Kingston explained a variety of reports, such as the OPEC call and U.S. Energy Information Administration (EIA) information that has shown that U.S. oil production would drop, and now that is indeed being displayed not just on the theoretical level. That drop in oil production is also in response to an overall overage in the petroleum markets, which has pushed oil off its $100/barrel status down to nearly half of that now… with possibilities that it could drop to the $20s/barrel – an unthinkable drop from what was considered a “permanent high.” Part of what helped push those oil prices down has been a drop in gasoline demand. When oil is very cheap, it can make it much more difficult for ethanol producers to stay cost competitive. Adding in less gasoline for ethanol to be blended into, and those oil fluctuations are having an impact on ethanol. Kingston added that the government regulations on ethanol are adding to the issue.
“When you bring a government into a market, it tends not to operate as it would have otherwise. That volatility in the market [that has trickled down to ethanol producers] is quite substantial,” he said. “Ethanol will always be a a little more volatile than some of these petroleum-based products.”
Kingston said while the energy industries are creative in finding ways to stay profitable, they’ll just have to do it at much lower prices.

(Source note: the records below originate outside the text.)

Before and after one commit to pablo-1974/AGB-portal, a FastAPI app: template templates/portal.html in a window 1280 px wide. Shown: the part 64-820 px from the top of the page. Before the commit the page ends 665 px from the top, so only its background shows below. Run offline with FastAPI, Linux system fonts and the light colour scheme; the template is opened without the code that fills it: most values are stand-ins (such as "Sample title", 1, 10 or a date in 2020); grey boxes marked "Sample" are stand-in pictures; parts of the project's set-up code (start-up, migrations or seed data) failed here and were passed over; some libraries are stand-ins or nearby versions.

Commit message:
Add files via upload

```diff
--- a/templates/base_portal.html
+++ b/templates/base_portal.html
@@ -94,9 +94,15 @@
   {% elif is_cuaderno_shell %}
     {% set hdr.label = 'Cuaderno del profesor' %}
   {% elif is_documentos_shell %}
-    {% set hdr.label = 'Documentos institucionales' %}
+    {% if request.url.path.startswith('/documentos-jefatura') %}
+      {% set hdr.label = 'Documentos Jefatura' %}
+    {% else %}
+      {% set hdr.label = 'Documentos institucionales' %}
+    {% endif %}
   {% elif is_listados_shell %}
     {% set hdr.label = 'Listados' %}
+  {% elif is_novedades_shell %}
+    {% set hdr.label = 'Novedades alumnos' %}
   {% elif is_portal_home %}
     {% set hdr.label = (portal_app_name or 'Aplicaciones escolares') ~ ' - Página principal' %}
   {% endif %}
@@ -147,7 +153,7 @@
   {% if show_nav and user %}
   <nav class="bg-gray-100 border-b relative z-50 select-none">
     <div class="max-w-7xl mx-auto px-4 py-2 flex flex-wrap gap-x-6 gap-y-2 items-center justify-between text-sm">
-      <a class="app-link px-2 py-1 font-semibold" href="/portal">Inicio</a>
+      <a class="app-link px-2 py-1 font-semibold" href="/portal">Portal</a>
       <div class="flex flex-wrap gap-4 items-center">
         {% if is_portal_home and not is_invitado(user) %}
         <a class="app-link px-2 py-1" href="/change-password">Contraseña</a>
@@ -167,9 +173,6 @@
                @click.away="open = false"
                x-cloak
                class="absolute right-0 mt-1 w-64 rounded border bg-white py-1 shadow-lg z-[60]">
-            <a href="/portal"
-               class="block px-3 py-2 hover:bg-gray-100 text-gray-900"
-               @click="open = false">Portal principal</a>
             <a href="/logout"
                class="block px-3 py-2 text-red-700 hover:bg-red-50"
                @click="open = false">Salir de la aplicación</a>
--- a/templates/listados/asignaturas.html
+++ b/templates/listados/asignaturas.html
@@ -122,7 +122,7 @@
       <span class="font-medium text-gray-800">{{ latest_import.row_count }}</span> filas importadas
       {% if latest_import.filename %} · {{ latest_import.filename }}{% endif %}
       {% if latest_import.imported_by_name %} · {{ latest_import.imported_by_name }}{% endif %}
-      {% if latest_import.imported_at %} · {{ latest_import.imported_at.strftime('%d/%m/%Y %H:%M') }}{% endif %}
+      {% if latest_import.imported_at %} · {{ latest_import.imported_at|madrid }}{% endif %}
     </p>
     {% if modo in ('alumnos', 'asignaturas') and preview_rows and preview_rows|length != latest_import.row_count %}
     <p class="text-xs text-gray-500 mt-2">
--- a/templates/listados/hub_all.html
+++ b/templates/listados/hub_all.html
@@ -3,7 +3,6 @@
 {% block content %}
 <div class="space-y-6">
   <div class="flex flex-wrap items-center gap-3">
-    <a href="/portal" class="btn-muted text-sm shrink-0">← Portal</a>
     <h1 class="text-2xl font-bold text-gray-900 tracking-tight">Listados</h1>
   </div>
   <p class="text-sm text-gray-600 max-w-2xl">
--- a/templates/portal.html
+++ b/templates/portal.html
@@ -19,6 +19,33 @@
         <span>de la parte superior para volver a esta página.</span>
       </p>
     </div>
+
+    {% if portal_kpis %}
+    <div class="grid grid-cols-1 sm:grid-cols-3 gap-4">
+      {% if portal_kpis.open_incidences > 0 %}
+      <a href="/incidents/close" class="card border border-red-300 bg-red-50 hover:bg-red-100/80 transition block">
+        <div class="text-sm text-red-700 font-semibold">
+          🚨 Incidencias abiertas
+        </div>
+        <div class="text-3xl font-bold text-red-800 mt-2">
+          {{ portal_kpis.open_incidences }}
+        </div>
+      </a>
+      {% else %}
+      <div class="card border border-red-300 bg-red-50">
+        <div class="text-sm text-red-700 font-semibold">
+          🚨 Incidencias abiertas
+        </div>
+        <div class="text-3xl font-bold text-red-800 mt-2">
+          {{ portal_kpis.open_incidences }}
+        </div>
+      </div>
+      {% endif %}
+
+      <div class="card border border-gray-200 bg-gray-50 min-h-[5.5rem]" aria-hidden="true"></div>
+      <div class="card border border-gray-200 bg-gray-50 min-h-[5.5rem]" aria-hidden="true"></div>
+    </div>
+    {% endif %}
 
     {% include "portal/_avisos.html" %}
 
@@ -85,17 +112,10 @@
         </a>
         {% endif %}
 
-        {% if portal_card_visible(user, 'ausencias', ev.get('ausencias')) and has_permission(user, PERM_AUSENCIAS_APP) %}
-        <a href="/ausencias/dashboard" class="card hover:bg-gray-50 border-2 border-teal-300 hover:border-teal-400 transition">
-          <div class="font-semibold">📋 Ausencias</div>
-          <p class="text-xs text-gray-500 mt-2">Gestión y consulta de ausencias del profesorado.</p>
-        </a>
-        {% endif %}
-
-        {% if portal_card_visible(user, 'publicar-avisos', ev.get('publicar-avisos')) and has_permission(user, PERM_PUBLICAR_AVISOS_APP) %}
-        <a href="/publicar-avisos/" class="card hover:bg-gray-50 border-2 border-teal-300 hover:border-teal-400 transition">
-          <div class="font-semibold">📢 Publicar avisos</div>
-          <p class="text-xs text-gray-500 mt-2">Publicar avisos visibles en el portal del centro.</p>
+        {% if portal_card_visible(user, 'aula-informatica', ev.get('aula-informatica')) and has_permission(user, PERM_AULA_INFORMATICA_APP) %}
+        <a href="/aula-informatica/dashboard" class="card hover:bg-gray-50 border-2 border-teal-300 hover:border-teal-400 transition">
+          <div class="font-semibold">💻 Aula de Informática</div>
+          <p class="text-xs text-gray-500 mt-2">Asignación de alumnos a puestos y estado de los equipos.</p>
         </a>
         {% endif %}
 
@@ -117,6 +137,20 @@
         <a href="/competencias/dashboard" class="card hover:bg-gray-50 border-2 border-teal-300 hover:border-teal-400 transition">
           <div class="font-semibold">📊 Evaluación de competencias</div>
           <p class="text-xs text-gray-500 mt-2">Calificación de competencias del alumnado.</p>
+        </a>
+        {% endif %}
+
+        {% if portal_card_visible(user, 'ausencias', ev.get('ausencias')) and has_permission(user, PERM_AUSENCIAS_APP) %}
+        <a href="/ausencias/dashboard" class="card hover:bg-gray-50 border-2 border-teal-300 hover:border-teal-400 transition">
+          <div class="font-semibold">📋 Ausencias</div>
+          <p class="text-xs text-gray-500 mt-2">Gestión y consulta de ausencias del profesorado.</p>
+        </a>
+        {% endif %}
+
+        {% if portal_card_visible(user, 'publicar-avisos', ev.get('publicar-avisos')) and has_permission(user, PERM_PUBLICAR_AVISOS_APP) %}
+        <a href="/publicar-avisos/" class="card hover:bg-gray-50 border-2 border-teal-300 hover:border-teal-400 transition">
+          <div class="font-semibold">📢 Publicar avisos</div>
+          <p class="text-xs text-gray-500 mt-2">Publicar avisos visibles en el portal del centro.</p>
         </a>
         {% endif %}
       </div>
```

Listen to all of Kingston’s remarks here: John Kingston, McGraw Hill Financial Global Institute